The Riverside Press-Enterprise is the latest daily newspaper to suffer drastic cuts in their staff. Parent company A.H. Belo Corp announced the completion of a Voluntary Severance Offer (VSO) aimed at reducing staff at their three principal newspapers, including the Dallas Morning News and the Providence (R.I.) Journal. At least 120 employees at the Press-Enterprise will take their leave on Friday, September 12, according to a source at the paper who declined to be identified. A total of 412 employees at the three papers accepted the buyout offer, according to an A.H. Belo press release.
However, not enough P-E staff accepted the voluntary buyout, leaving about 30 jobs subject to layoffs in the coming weeks. According to a memo written by A.H. Belo Executive V.P. Jim Moroney, “[I]n order to reduce our workforce to the necessary levels we will implement an involuntary reduction in force in specific departments or work groups to be completed in mid-to-late October.” This cutback follows similar recent staff reductions at the Los Angeles Times and the Inland Valley Daily Bulletin and San Bernardino Sun.
The cuts come as A.H. Belo (a subsidiary of Belo Corp. of Dallas, Texas) tries to work its way out of a $3.2 million dollar net loss in the second quarter ending in June. Belo says the expense of the staff reductions will save them $2.4 million in expenses and will be recorded in the final quarter of 2008. Overall, the total cost of the VSO is estimated at $11.2 million.
The Press-Enterprise cuts will come from “the news, consumer sales, packaging and production departments (excluding pressroom)” according to the press release. In a Press-Enterprise article this past July which addressed the buyout issue, P-E editor Maria De Varenne commented that readers would see greater emphasis on local and community news and that their investigative reporting would continue. A phone call to De Varenne from the IE Weekly was not returned.
The cuts were met with dismay by those within the journalism industry. Bob Berger, a lecturer at the Annenberg School of Journalism at USC, said, “there will be regrets in news circles” over the Press-Enterprise cuts, due to the respect the paper has received over the course of its 130 years for exemplifying “journalistic vigor.”

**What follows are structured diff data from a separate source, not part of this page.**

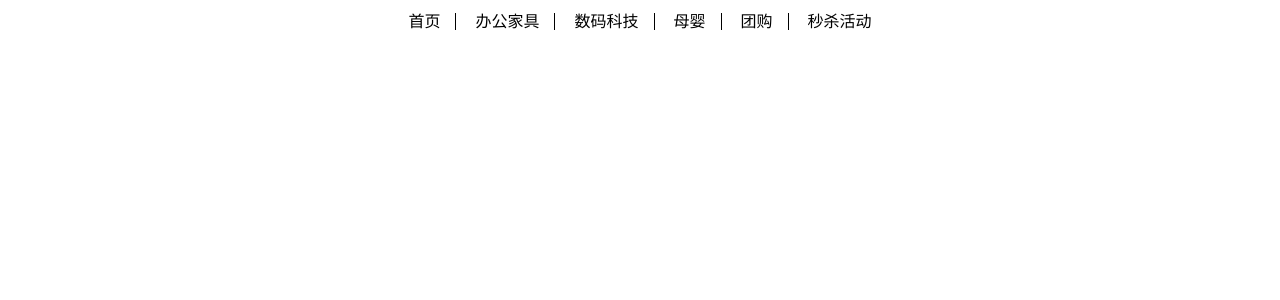
Repository: fixbb/workspace
Page: 011CSS层叠/index.html
These files come from the project's save history. The page is drawn as it stood at one moment and after the next save; the edit follows.
The browser window is 1280 px wide. The pictures show the whole page.

Above is the page before, as saved 2021-08-27 12:20:46.

### 011CSS层叠/index.html
<!DOCTYPE html>
<html lang="en">

<head>
    <meta charset="UTF-8">
    <meta http-equiv="X-UA-Compatible" content="IE=edge">
    <meta name="viewport" content="width=device-width, initial-scale=1.0">
    <title>CSS样式层叠</title>
    <style>
        #navigation {
            text-align: center;
        }
        .item {
            text-decoration: none;
            color: black;
            border-right: solid 1px black;
            padding: 0% 15px;
        }
    </style>
</head>

<body>
    <div id="navigation">
        <a href="" class="item">首页</a>
        <a href="" class="item">办公家具</a>
        <a href="" class="item">数码科技</a>
        <a href="" class="item">母婴</a>
        <a href="" class="item">团购</a>
        <a href="" class="item" style="border: none;">秒杀活动</a>
    </div>
</body>

</html>

After the next save:
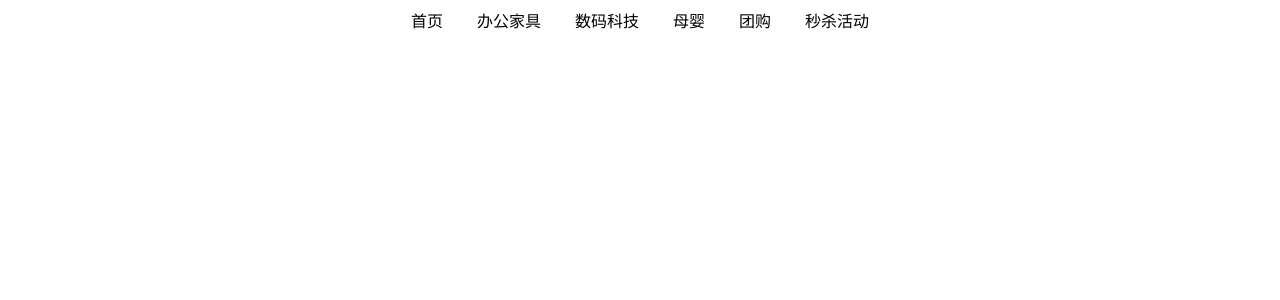
Saved 60 s later.
--- a/011CSS层叠/index.html
+++ b/011CSS层叠/index.html
@@ -16,6 +16,9 @@
             border-right: solid 1px black;
             padding: 0% 15px;
         }
+        #navigation .item {
+            border: none;
+        }
     </style>
 </head>
 
@@ -26,7 +29,7 @@
         <a href="" class="item">数码科技</a>
         <a href="" class="item">母婴</a>
         <a href="" class="item">团购</a>
-        <a href="" class="item" style="border: none;">秒杀活动</a>
+        <a href="" class="item">秒杀活动</a>
     </div>
 </body>
 
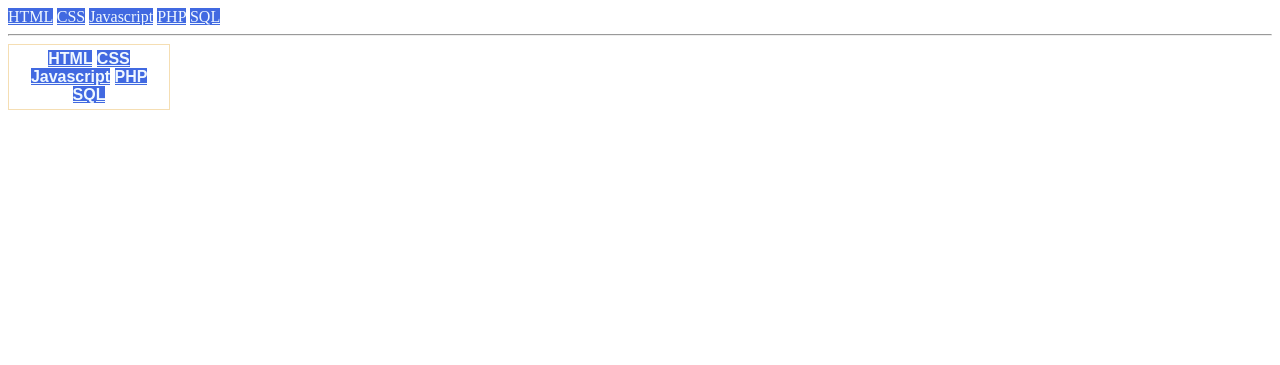
Repository: Pr-DuyTam/HTML-CSS-JS-PHP
Page: CSS/Bài Tập CSS/Bai2.html
These files come from the project's save history. The page is drawn as it stood at one moment and after the next save; the edit follows.
The browser window is 1280 px wide. The pictures show the whole page.

Above is the page before, as saved 2023-08-03 09:18:28.

### CSS/Bài Tập CSS/Bai2.html
<!DOCTYPE html>
<html lang="en">
<head>
    <meta charset="UTF-8">
    <meta name="viewport" content="width=device-width, initial-scale=1.0">
    <title>Bài tập 2</title>
    <style>
        div{

            width:150px;
            border: thin solid wheat;
            font-weight: bold;
            display: block;
            font-size: 12pt;
            font-family: Arial, Helvetica, sans-serif;
            text-align: center;
            padding: 5px; /*Thêm vào khoảng không cho thành phần*/
            text-decoration: none ; /*Định dạng văn bản thường, mặc định*/
        }
        a:link{
            color: aliceblue;
            background-color: #4169e1;
        }
        a:hover{ /*Di chuyển chuột*/
            color: white;
            background-color: #87ceeb;
        }
        a:visited{
            color: yellow;
            background-color: #4169e1;
        }
        a:active{
            color: red;
            background-color: #aee22b;
        }
    </style>
</head>
<body>
    <a href="http://www.w3schools.com/html/default.app">HTML</a>
    <a href="http://www.w3schools.com/CSS/default.app">CSS</a>
    <a href="http://www.w3schools.com/js/default.app">Javascript</a>
    <a href="http://www.w3schools.com/php/default.app">PHP</a>
    <a href="http://www.w3schools.com/sql/default.app">SQL</a>
<hr>
<div>
    <a href="http://www.w3schools.com/html/default.app">HTML</a>
    <a href="http://www.w3schools.com/CSS/default.app">CSS</a>
    <a href="http://www.w3schools.com/js/default.app">Javascript</a>
    <a href="http://www.w3schools.com/php/default.app">PHP</a>
    <a href="http://www.w3schools.com/sql/default.app">SQL</a>
</div>

</body>
</html>

After the next save:
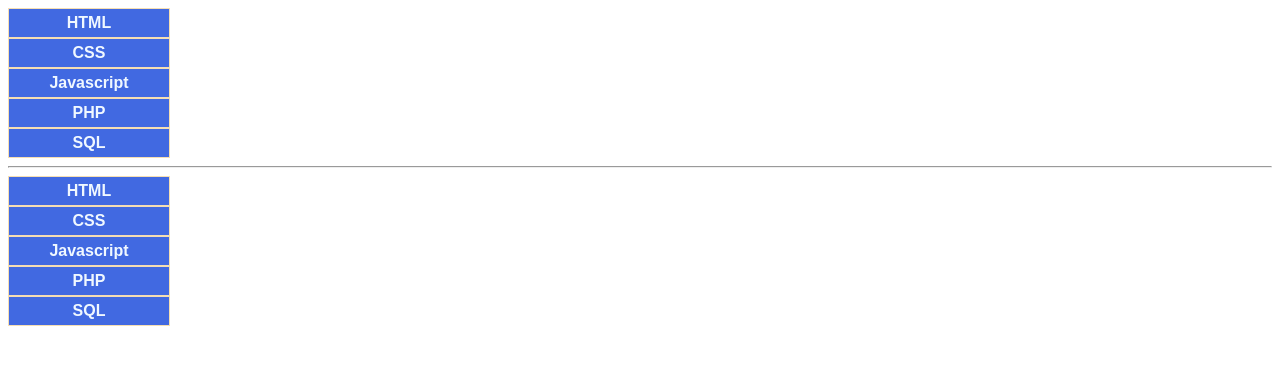
Saved 17 s later.
--- a/CSS/Bài Tập CSS/Bai2.html
+++ b/CSS/Bài Tập CSS/Bai2.html
@@ -5,7 +5,7 @@
     <meta name="viewport" content="width=device-width, initial-scale=1.0">
     <title>Bài tập 2</title>
     <style>
-        div{
+        a{
 
             width:150px;
             border: thin solid wheat;
@@ -42,13 +42,13 @@
     <a href="http://www.w3schools.com/php/default.app">PHP</a>
     <a href="http://www.w3schools.com/sql/default.app">SQL</a>
 <hr>
-<div>
+
     <a href="http://www.w3schools.com/html/default.app">HTML</a>
     <a href="http://www.w3schools.com/CSS/default.app">CSS</a>
     <a href="http://www.w3schools.com/js/default.app">Javascript</a>
     <a href="http://www.w3schools.com/php/default.app">PHP</a>
     <a href="http://www.w3schools.com/sql/default.app">SQL</a>
-</div>
+
 
 </body>
 </html>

Also alarmed but not surprised by the cuts is Tom Rosenstiel, director of the Project for Excellence in Journalism, a media research organization based in Washington D.C. In July the PEJ completed a report entitled “The Changing Newsroom,” in which they interviewed editors of newspapers across the country to see how each publication is dealing with declining fortunes.
In an interview with the IE Weekly, Rosenstiel talked about the many troubles faced by newspapers in the Internet age, where changes in retailing and technology have given the industry a traumatizing one-two punch.
“You’re getting hit twice,” says Rosenstiel. “Once in the solar plexus and again in the gut. There has been a structural change in the revenue base.”
As circulation decreases and more people go online to receive their news, papers have found that advertisers have not followed, because online ads don’t have the same positive impact for their business. Some past cash generators for newspapers—like classified ads—have been almost completely wiped out by cyberspace competition. “Craigslist has had a devastating impact,” Rosenstiel says.
For the past 25 years newspapers have had more discretion in how they cut staff, with some publications stubbornly refusing to go along with the flow. That staunch opposition is no longer possible today, says Rosenstiel.
“You’re not just trimming back now—you’re cutting off a limb. You’re changing your mission, you’re changing your purpose, you’re narrowing your ambitions.”
The changing of missions has generally meant less foreign and national news in favor of locally based stories. Oddly, investigative reporting is still considered a valuable resource for most big dailies. “It’s good for the brand,” says Rosenstiel. But if a paper can find a way to cut something that can be easily outsourced, like a book or movie review, it will.
Where do the newspeople go, you ask? According to Rosenstiel, while some stay connected to the news industry by creating news blogs and doing their own citizen reporting, most have families to feed and are forced to look for work outside their chosen profession. Where the jettisoned P-E staff will go is anyone’s guess, but at least 30 others at the paper will have to make that same tough decision in the coming weeks when they, too, are cut loose.